The New CMH Guest Radio System
CMH invented heliskiing, and for the past 45 years we’ve been fine-tuning the system to make it work better for the guides and pilots, to make it more fun for the skiers and snowboarders, and to make it safer for everyone involved.
For the 2010/2011 season, one big change is that there will be five radios for each group of 11 skiers. This increase will allow guides and skiers separated by trees or obstacles to communicate easily, making the guide’s job less stressful and the skier’s job more fun.
Veteran heliskiers will be quick to realize that this change will allow each “ski buddy” team to have a radio. While skiing in the trees, which we do extensively, we ski in teams of two so every skier has a ski buddy to help in case of a fall, losing gear, or getting stuck in a tree well. Now, each ski buddy team can easily communicate with the guides. This will make skiing more fun, because there will be no specific “radio team” always forced to stay at the back of the ski group. Instead, everyone will be part of a radio team.
It will be more important than ever for ski buddies to stay together, so in case of a delay the skier with the radio can quickly tell the guide what is happening. Colani Bezzola, CMH Safety Manager, hopes the new system will encourage skiers to be more committed to their ski buddy. In the past, a radio team of two skiers stayed at the back and radioed ahead to the guide if there was a delay. Now the responsibility of staying together and communicating in case of a delay or the need for help will fall squarely on each “ski buddy” team.

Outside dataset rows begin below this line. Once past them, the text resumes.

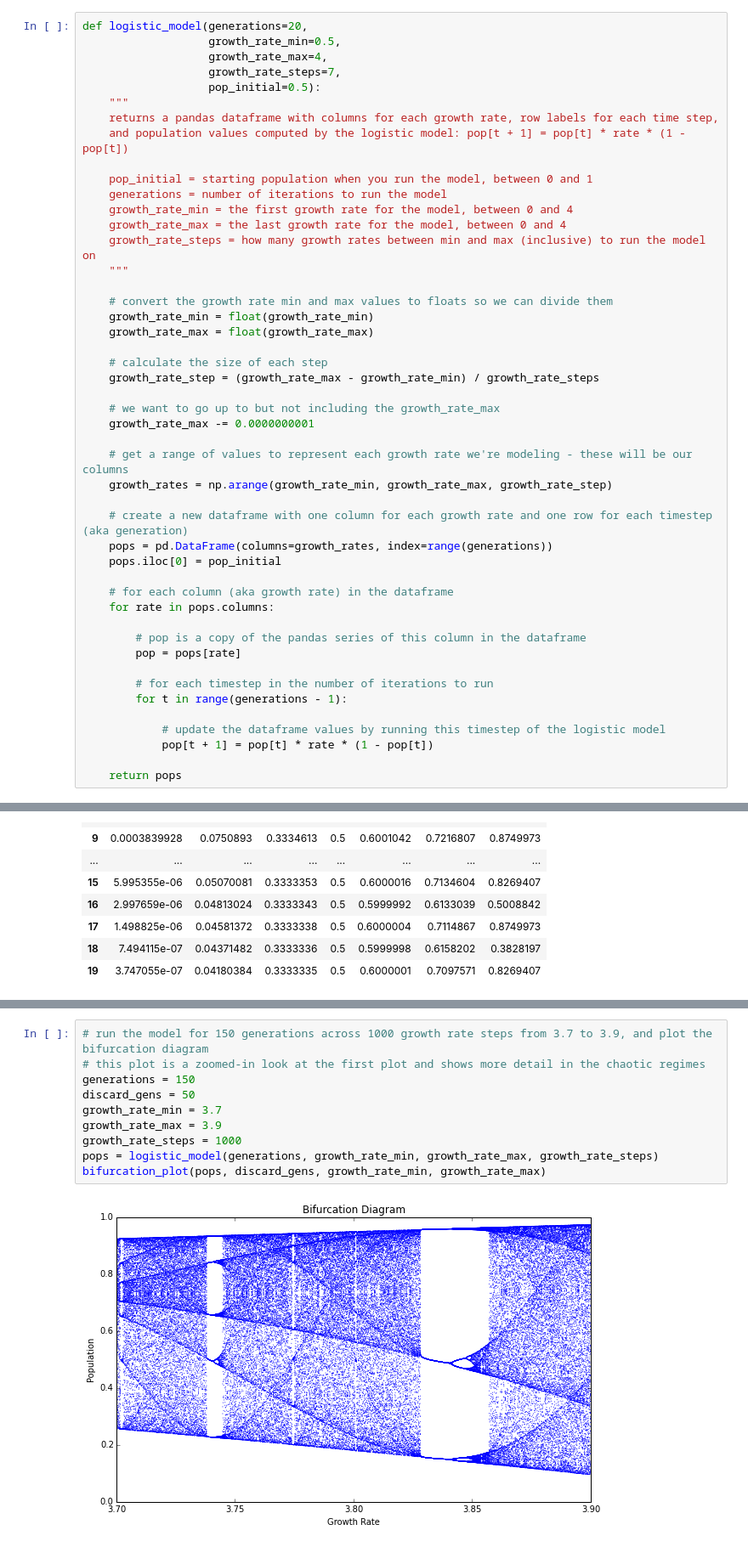
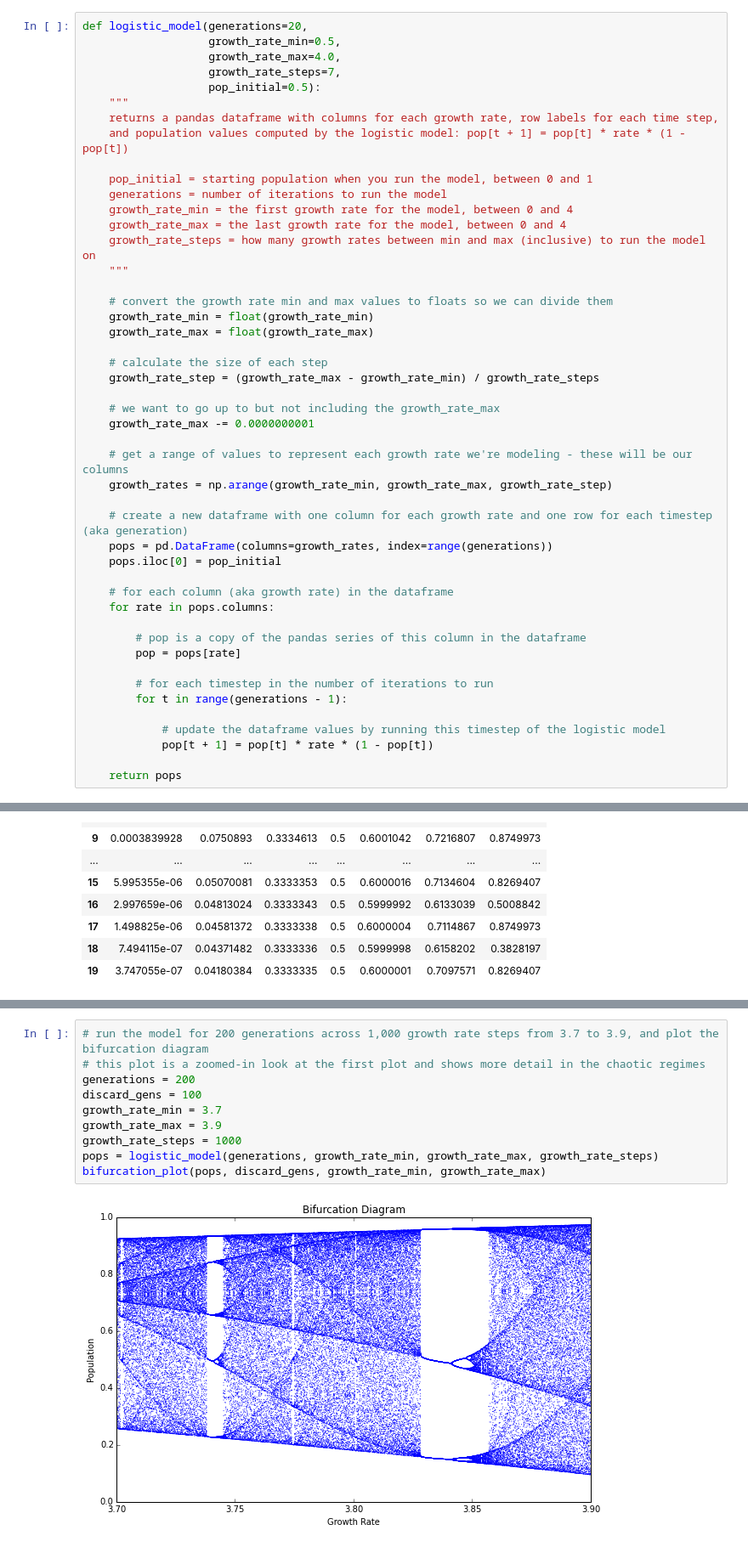
Before and after one commit to aitatanit/chaos-models, a Jupyter notebook: chaos-logistic-model.ipynb, the cells around one changed output, grey strips where cells are left out. Shown: that part at 85% size. Saved outputs shown, nothing was run; the diff lists cells and outputs as text.

Commit message:
updated plots

```diff
--- a/chaos-logistic-model.ipynb
+++ b/chaos-logistic-model.ipynb
@@ -9,7 +9,7 @@ import pandas as pd, numpy as np, matplotlib.pyplot as plt
 # %%
 def logistic_model(generations=20,
                    growth_rate_min=0.5,
-                   growth_rate_max=4,
+                   growth_rate_max=4.0,
                    growth_rate_steps=7,
                    pop_initial=0.5):
     """
@@ -228,13 +239,13 @@ bifurcation_plot(pops, discard_gens, growth_rate_min, growth_rate_max)
 # %%
-# run the model for 150 generations across 1000 growth rate steps from 3.7 to 3.9, and plot the bifurcation diagram
+# run the model for 200 generations across 1,000 growth rate steps from 3.7 to 3.9, and plot the bifurcation diagram
 # this plot is a zoomed-in look at the first plot and shows more detail in the chaotic regimes
-generations = 150
-discard_gens = 50
+generations = 200
+discard_gens = 100
 growth_rate_min = 3.7
 growth_rate_max = 3.9
 growth_rate_steps = 1000
 pops = logistic_model(generations, growth_rate_min, growth_rate_max, growth_rate_steps)
 bifurcation_plot(pops, discard_gens, growth_rate_min, growth_rate_max)
 # %% [output]
-[figure, old version]
+[figure, new version]
 # %%
```
Also changed, not shown: parts of 10 cells of this notebook, 1 other file.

Over the past few years, when some groups arrived with their own radios, the guides realized that having more radios in the group improved communications dramatically. This may seem like an obvious improvement to the system, but the increase in radios is not without issues. Sometimes a guest will climb into the helicopter and sit on the push-to-talk button on their radio. This effectively shuts down all communications on the primary channel, sometimes for the entire helicopter ride. To manage this inevitable issue, the guides have a secondary frequency they can use that can only be accessed from the guide and pilot radios. Colani explained that guides and pilots have become accustomed to quickly switching to the second frequency when the main channel gets locked open, so the benefits of adding radios to each group now outweigh the problems.
The CMH guest radios will all be Motorolla CP200 radios programmed so two channels are operational. As before, the two channels will be the direct channel, used to communicate in the same valley, and the repeater channel, directed through a repeater station on a high mountaintop, that can be used to communicate with the main lodge, helicopter, or guides in a different valley.
The final carrying system for the radios is still under consideration, but skiers can expect either a small leash to clip the radio in while it rides in a jacket pocket, or a simple chest harness to hold the radio.
As with any element of the heliski system, there will be a benefit and a responsibility that goes with it. Guests will need to be aware that when they are using the radio, the rest of the guides, guests, and pilot will be listening and waiting to make further communications.
This means you should feel free to inform your guide if you are delayed while looking for a lost ski, but that there is no need to use the radio to tell your friends that you just got the most epic face shot of your life!
Photo of CMH Gothics by Topher Donahue